A lot of the record was recorded on that guitar, which is a 1986 Epiphone Sheraton. I also used a Jazz Master, a Les Paul, this really fast Stratocaster and my pedal steel, which is a Sho-Bud, for this album.
Are the songs “Nicolette” and “Nic 2” based on a real person?
Yes, Nicolette is a very real person. I met her in Chattanooga and we had a whirlwind relationship. Then she went back to San Francisco and I chased after her. So, the whole album is about her. I lost her somewhere along the way and I began to connect our story with the Greek Myth of Orpheus and Eurydice. So, I just interwove that story with my story for the lyrics.
The track “Without Her,” an instrumental, is a bit atmospheric, perhaps the most on the album. What was the inspiration for the song?
So, as the story was about Orpheus and Eurydice, we had always planned to have one song be a dirge. You know, just one really sad piece about Orpheus losing Eurydice. We were getting toward the end of the recording sessions and I hadn’t written anything. One morning, when I was going to the studio, my best friend called and said that her dog had suddenly passed away. I loved that dog. And that dog was her whole world. It was crushing. So, I went in that day to the studio and with the engineer, Jason Craig, we put that piece together. That’s him on bass and me playing pedal steel. The emotion completely comes through because it is real pain that I am experiencing in real time on the track.
Considering the album’s title, is Jack Kerouac a personal favorite?
Well [pause] yes, Jack Kerouac is one of my all-time favorites. He wrote that book after reading James Joyce’s A Portrait of the Artist as a Young Man. Both books had a huge impact on me finding my way as an artist. Did you know that Orpheus Emerged was one of the first books he ever wrote and it wasn’t published during his lifetime. But they found it in his desk after his death and published it posthumously. Truly, Orpheus Emerged. So, yeah, I couldn’t pass up the chance to share that title.
Is the song “American Man” a musical picture at large, or a suggestion going forward?
Well in the sequence of the story, “American Man” is Orpheus’ return to the world of the living. For me, it is sort of the answer to how I would live after losing Nic. It does use cryptic language that I suppose is borrowed from some dark American voices. I guess I was thinking that to make it here in this country, that seems to crush the meek and mild human, you might need to be a little dark, like the Son of Sam or some cult leader who sees himself as a sort of Christ figure, just to navigate this current climate we are experiencing in this country. But ultimately, I was willing to survive, regardless of what I had to do to make it and that was the point of the song.
Can you speak about any upcoming projects?
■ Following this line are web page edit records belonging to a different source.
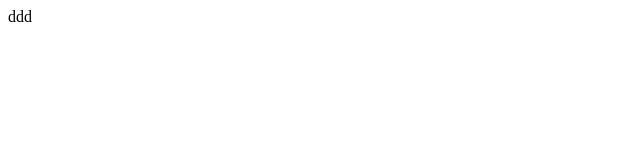
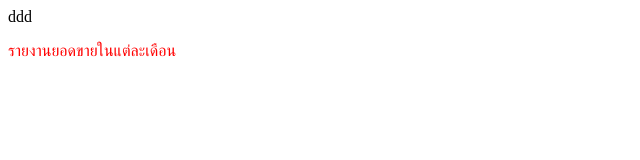
Before and after one commit to pgmgolf/Project1, a plain HTML site: page index.html in a window 1280 px wide. Shown: the whole page, without its empty margins (0-640 px from the left). Drawn offline with Linux system fonts and the light colour scheme.

Commit message:
add featurn sale

```diff
--- a/index.html
+++ b/index.html
@@ -2,6 +2,14 @@
 <html lang="en">
     <head>
         <meta charset="UTF-8">
+        <style>
+            p {
+                color: red;
+            }
+        </style>
     </head>
-    <body>ddd</body>
+    <body>ddd
+        <p>รายงานยอดขายในแต่ละเดือน</p>
+    </body>
+
 </html>
```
Upcoming most immediately there are some really cool DJs doing some remixes of tracks from the album. They should pop up soon. I am writing some more country-styled rock songs that are very inspired by the Flying Burrito Brothers’ Gilded Palace of Sin. But the most exciting thing we have in the works, set for immediate release, is a video series we are shooting at my house with a slew of great musicians, visual artists and cinematographers. It’s called The Chateau Del Endelouz and it is so good. It is sort of a surreal comedy about being a musician, with an all-star cast. The first episode should air before the end of the year. I am so proud of it and can’t wait for people to get to experience it.
Paul Wolfle, the publisher of musicinterviewmagazine.com, is a web-based journalist who has written for several popular sites. Paul has a passion for connecting with a diversity of musicians who are looking to grow a positive presence on the World Wide Web.